The beauty of this book is that the financial discipline explained almost a hundred years ago still apply to this day and age.
I have always tried to become better at managing the finances both in personal and business life. Have read a few books such as Rich Dad Poor Dad, but this is the first book in this category that touches both the personal and business side of financial discipline.
The most important lesson I have learnt (based on my interpretation) is:
- Spend only 7/10th of whatever you earn
- Always save 1/10th of whatever you earn – this is for the future you
- With the remaining 2/10th, either pay off any debts that you may have or add it to the savings for the future you.
The story is about the richest man in Babylon and how his experiences have life lessons in financial discipline for many of us.
As you read along, one cannot help noticing that there are some gems hidden in the chapters in this book.

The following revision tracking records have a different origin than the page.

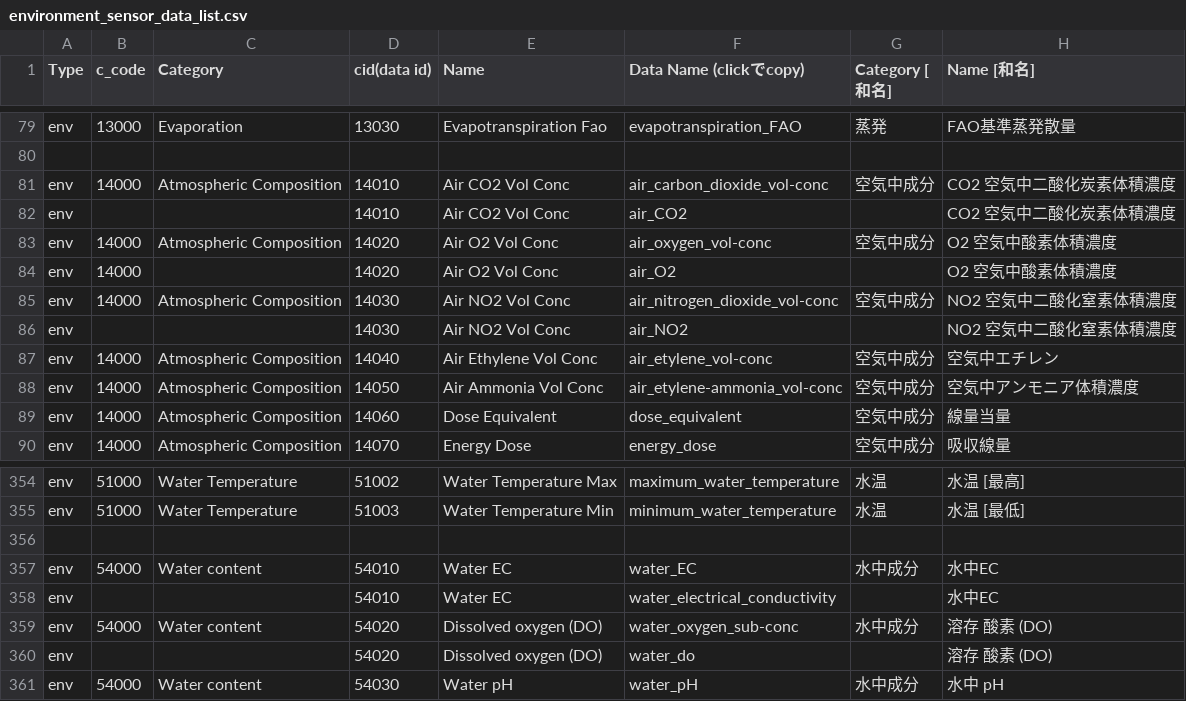
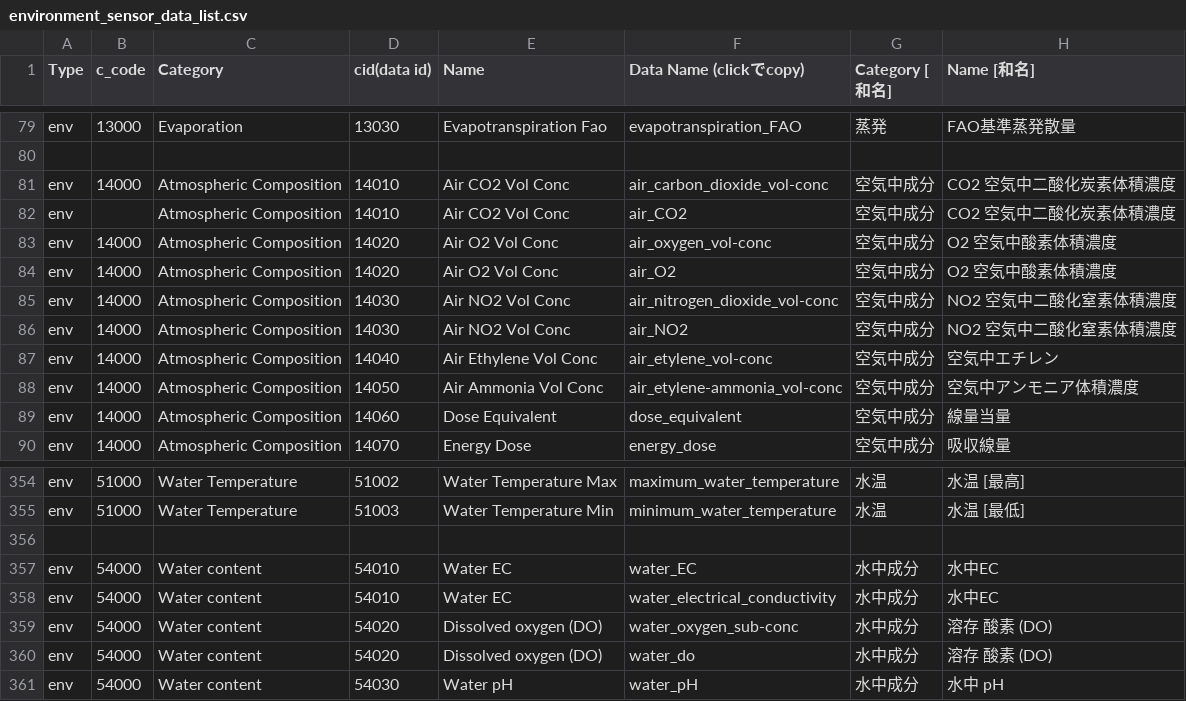
Before and after one commit to act-node/act-api-open, a CSV file: open_data_format/environment_sensor_data/environment_sensor_data_list.csv, drawn as a sheet; only a part is shown, gaps mark what is left out.

Commit message:
save

```diff
--- a/open_data_format/environment_sensor_data/environment_sensor_data_list.csv
+++ b/open_data_format/environment_sensor_data/environment_sensor_data_list.csv
@@ -81,7 +81,7 @@ env,13000,Evaporation,13030,Evapotranspiration Fao,evapotranspiration_FAO,蒸発
 env,14000,Atmospheric Composition,14010,Air CO2 Vol Conc,air_carbon_dioxide_vol-conc,空気中成分,CO2 空気中二酸化炭素体積濃度
-env,,,14010,Air CO2 Vol Conc,air_CO2,,CO2 空気中二酸化炭素体積濃度
+env,,Atmospheric Composition,14010,Air CO2 Vol Conc,air_CO2,空気中成分,CO2 空気中二酸化炭素体積濃度
 env,14000,Atmospheric Composition,14020,Air O2 Vol Conc,air_oxygen_vol-conc,空気中成分,O2 空気中酸素体積濃度
-env,14000,,14020,Air O2 Vol Conc,air_O2,,O2 空気中酸素体積濃度
+env,14000,Atmospheric Composition,14020,Air O2 Vol Conc,air_O2,空気中成分,O2 空気中酸素体積濃度
 env,14000,Atmospheric Composition,14030,Air NO2 Vol Conc,air_nitrogen_dioxide_vol-conc,空気中成分,NO2 空気中二酸化窒素体積濃度
-env,,,14030,Air NO2 Vol Conc,air_NO2,,NO2 空気中二酸化窒素体積濃度
+env,14000,Atmospheric Composition,14030,Air NO2 Vol Conc,air_NO2,空気中成分,NO2 空気中二酸化窒素体積濃度
 env,14000,Atmospheric Composition,14040,Air Ethylene Vol Conc,air_etylene_vol-conc,空気中成分,空気中エチレン
@@ -357,5 +357,5 @@ env,51000,Water Temperature,51003,Water Temperature Min,minimum_water_temperatur
 env,54000,Water content,54010,Water EC,water_EC,水中成分,水中EC
-env,,,54010,Water EC,water_electrical_conductivity,,水中EC
+env,54000,Water content,54010,Water EC,water_electrical_conductivity,水中成分,水中EC
 env,54000,Water content,54020,Dissolved oxygen (DO),water_oxygen_sub-conc,水中成分,溶存 酸素 (DO)
-env,,,54020,Dissolved oxygen (DO),water_do,,溶存 酸素 (DO)
+env,54000,Water content,54020,Dissolved oxygen (DO),water_do,水中成分,溶存 酸素 (DO)
 env,54000,Water content,54030,Water pH,water_pH,水中成分,水中 pH
```
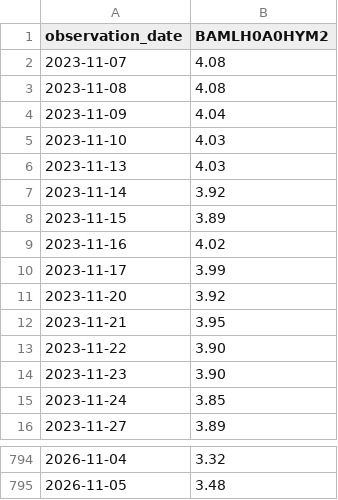
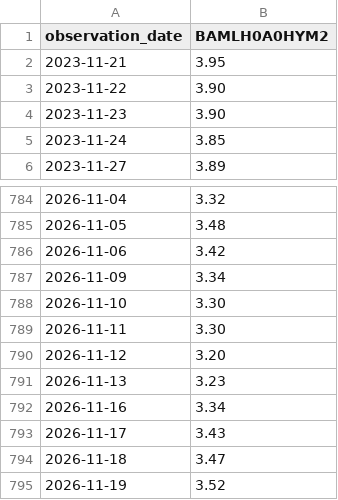
Before and after one commit to happy11design-droid/-, a CSV file: cache/long/index/BAMLH0A0HYM2.csv, drawn as a sheet; only a part is shown, gaps mark what is left out; removed rows and columns are numbered as before the commit, all else as after; the diff names each change by its address in the sheet, - before the commit and + after, or states it on an @@ line.

```diff
--- a/cache/long/index/BAMLH0A0HYM2.csv
+++ b/cache/long/index/BAMLH0A0HYM2.csv
-row 2: 2023-11-07 | 4.08
-row 3: 2023-11-08 | 4.08
-row 4: 2023-11-09 | 4.04
-row 5: 2023-11-10 | 4.03
-row 6: 2023-11-13 | 4.03
-row 7: 2023-11-14 | 3.92
-row 8: 2023-11-15 | 3.89
-row 9: 2023-11-16 | 4.02
-row 10: 2023-11-17 | 3.99
-row 11: 2023-11-20 | 3.92
+row 786: 2026-11-06 | 3.42
+row 787: 2026-11-09 | 3.34
+row 788: 2026-11-10 | 3.30
+row 789: 2026-11-11 | 3.30
+row 790: 2026-11-12 | 3.20
+row 791: 2026-11-13 | 3.23
+row 792: 2026-11-16 | 3.34
+row 793: 2026-11-17 | 3.43
+row 794: 2026-11-18 | 3.47
+row 795: 2026-11-19 | 3.52
```
Also changed, not shown: cache/long/index/BAA10Y.csv, 5 other files.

One of them is this: “Necessary expenses will always grow to equal our incomes unless we protest to the contrary. Budget thy expenses accordingly.”
It is so true. I have noticed that no matter how much more money you make, our necessary expenses will find a way to match that!
Another one is: “Make thy gold multiply”.
It simply means that the money you have saved might not offer you the best returns if it sits idle in your bank account or at home. It makes sense to invest it into meaningful assets such as real estate, buying stocks or gold or something that you believe in, which will give better returns than just keeping it in your bank account.
Was pleasantly surprised to see the importance of upgrading your skills all the time. The author says:
“Cultivate thy own powers, to study and become wiser, to become more skilful, to so act as to respect thyself.”
As you can see, every single recommendation appears to be time-tested and proven to work every single time.
Highly recommend reading this book to increase financial literacy.